- _What is expected_
Please output the following records exactly. Leave every image out.

┌─ Extracted data

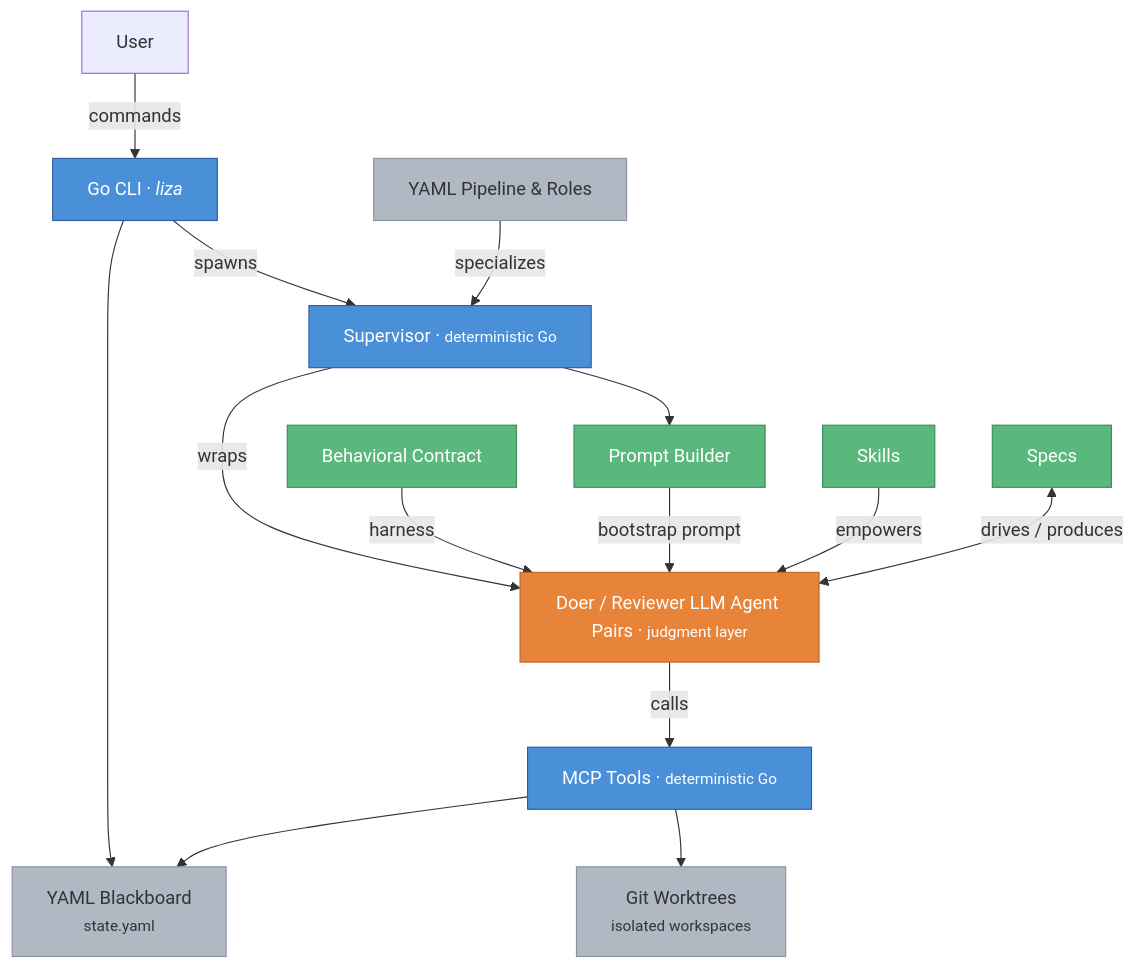
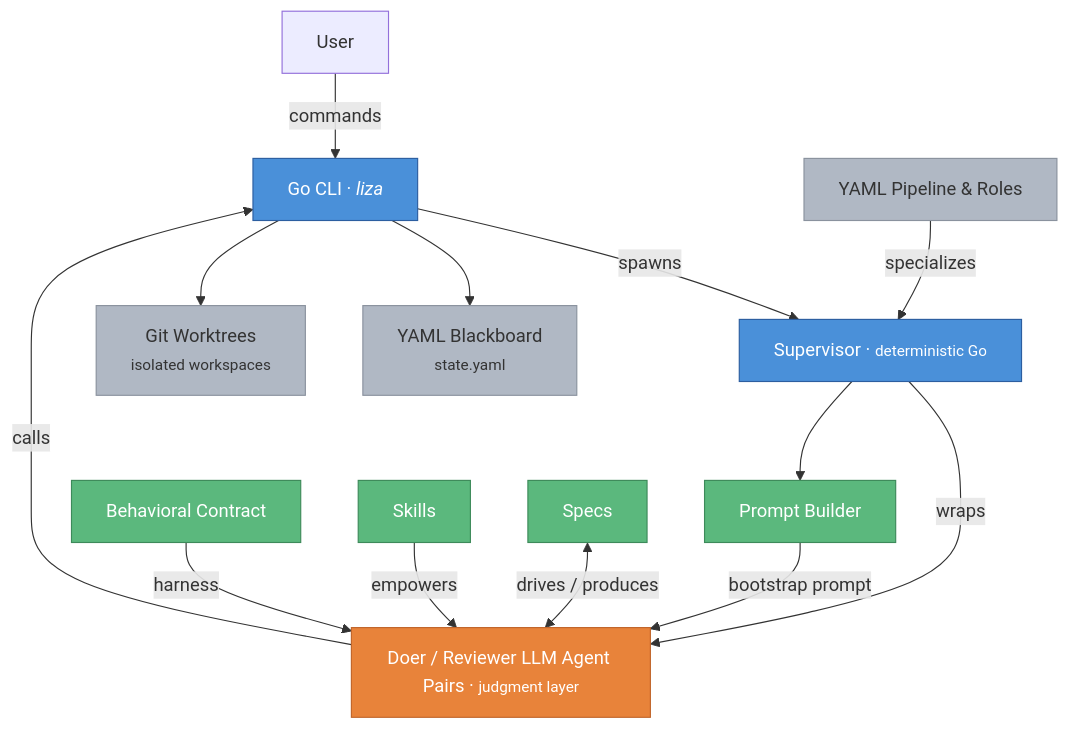
The diagram in README.md (liza-mas/liza), drawn with Mermaid before and after one commit.

Commit message:
docs(readme): update architecture diagram to remove MCP layer
Replace MCP tool references with direct CLI calls in the Mermaid
diagram, reflecting the MCP removal work in this sprint.

````diff
--- a/README.md
+++ b/README.md
@@ -290,31 +290,29 @@
 ```mermaid
 graph TB
+    H["User"] -->|commands| CLI["Go CLI · <i>liza</i>"]
     AP["Doer / Reviewer LLM Agent Pairs · <small>judgment layer</small>"]
-    H["User"] -->|commands| CLI["Go CLI · <i>liza</i>"]
     CLI -->|spawns| S["Supervisor · <small>deterministic Go</small>"]
 
     CLI --> BB["YAML Blackboard<br><small>state.yaml</small>"]
-    MCP --> BB
-    MCP --> WT["Git Worktrees<br><small>isolated workspaces</small>"]
+    CLI --> WT["Git Worktrees<br><small>isolated workspaces</small>"]
 
     S -->|wraps| AP
     PL["YAML Pipeline & Roles"] --> |specializes| S
     S --> PB
     BC["Behavioral Contract"] -->|harness| AP
     PB["Prompt Builder"] -->|bootstrap prompt| AP
     SK["Skills"] -->|empowers| AP
     SP["Specs"] <-->|drives / produces| AP
-    AP -->|calls| MCP["MCP Tools · <small>deterministic Go</small>"]
+    AP -->|calls| CLI
 
     style CLI fill:#4a90d9,stroke:#2c5ea0,color:#fff
     style S fill:#4a90d9,stroke:#2c5ea0,color:#fff
-    style MCP fill:#4a90d9,stroke:#2c5ea0,color:#fff
     style AP fill:#e8833a,stroke:#c0652a,color:#fff
     style PB fill:#5bb87d,stroke:#3d8a5a,color:#fff
     style BC fill:#5bb87d,stroke:#3d8a5a,color:#fff
     style SK fill:#5bb87d,stroke:#3d8a5a,color:#fff
     style SP fill:#5bb87d,stroke:#3d8a5a,color:#fff
     style BB fill:#b0b8c4,stroke:#8a929e,color:#333
     style WT fill:#b0b8c4,stroke:#8a929e,color:#333
     style PL fill:#b0b8c4,stroke:#8a929e,color:#333
 ```
````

└─

- _Solution for this problem_
The diagram in README.md (liza-mas/liza), drawn with Mermaid before and after one commit.

Commit message:
docs(readme): update architecture diagram to remove MCP layer
Replace MCP tool references with direct CLI calls in the Mermaid
diagram, reflecting the MCP removal work in this sprint.

````diff
--- a/README.md
+++ b/README.md
@@ -290,31 +290,29 @@
 ```mermaid
 graph TB
+    H["User"] -->|commands| CLI["Go CLI · <i>liza</i>"]
     AP["Doer / Reviewer LLM Agent Pairs · <small>judgment layer</small>"]
-    H["User"] -->|commands| CLI["Go CLI · <i>liza</i>"]
     CLI -->|spawns| S["Supervisor · <small>deterministic Go</small>"]
 
     CLI --> BB["YAML Blackboard<br><small>state.yaml</small>"]
-    MCP --> BB
-    MCP --> WT["Git Worktrees<br><small>isolated workspaces</small>"]
+    CLI --> WT["Git Worktrees<br><small>isolated workspaces</small>"]
 
     S -->|wraps| AP
     PL["YAML Pipeline & Roles"] --> |specializes| S
     S --> PB
     BC["Behavioral Contract"] -->|harness| AP
     PB["Prompt Builder"] -->|bootstrap prompt| AP
     SK["Skills"] -->|empowers| AP
     SP["Specs"] <-->|drives / produces| AP
-    AP -->|calls| MCP["MCP Tools · <small>deterministic Go</small>"]
+    AP -->|calls| CLI
 
     style CLI fill:#4a90d9,stroke:#2c5ea0,color:#fff
     style S fill:#4a90d9,stroke:#2c5ea0,color:#fff
-    style MCP fill:#4a90d9,stroke:#2c5ea0,color:#fff
     style AP fill:#e8833a,stroke:#c0652a,color:#fff
     style PB fill:#5bb87d,stroke:#3d8a5a,color:#fff
     style BC fill:#5bb87d,stroke:#3d8a5a,color:#fff
     style SK fill:#5bb87d,stroke:#3d8a5a,color:#fff
     style SP fill:#5bb87d,stroke:#3d8a5a,color:#fff
     style BB fill:#b0b8c4,stroke:#8a929e,color:#333
     style WT fill:#b0b8c4,stroke:#8a929e,color:#333
     style PL fill:#b0b8c4,stroke:#8a929e,color:#333
 ```
````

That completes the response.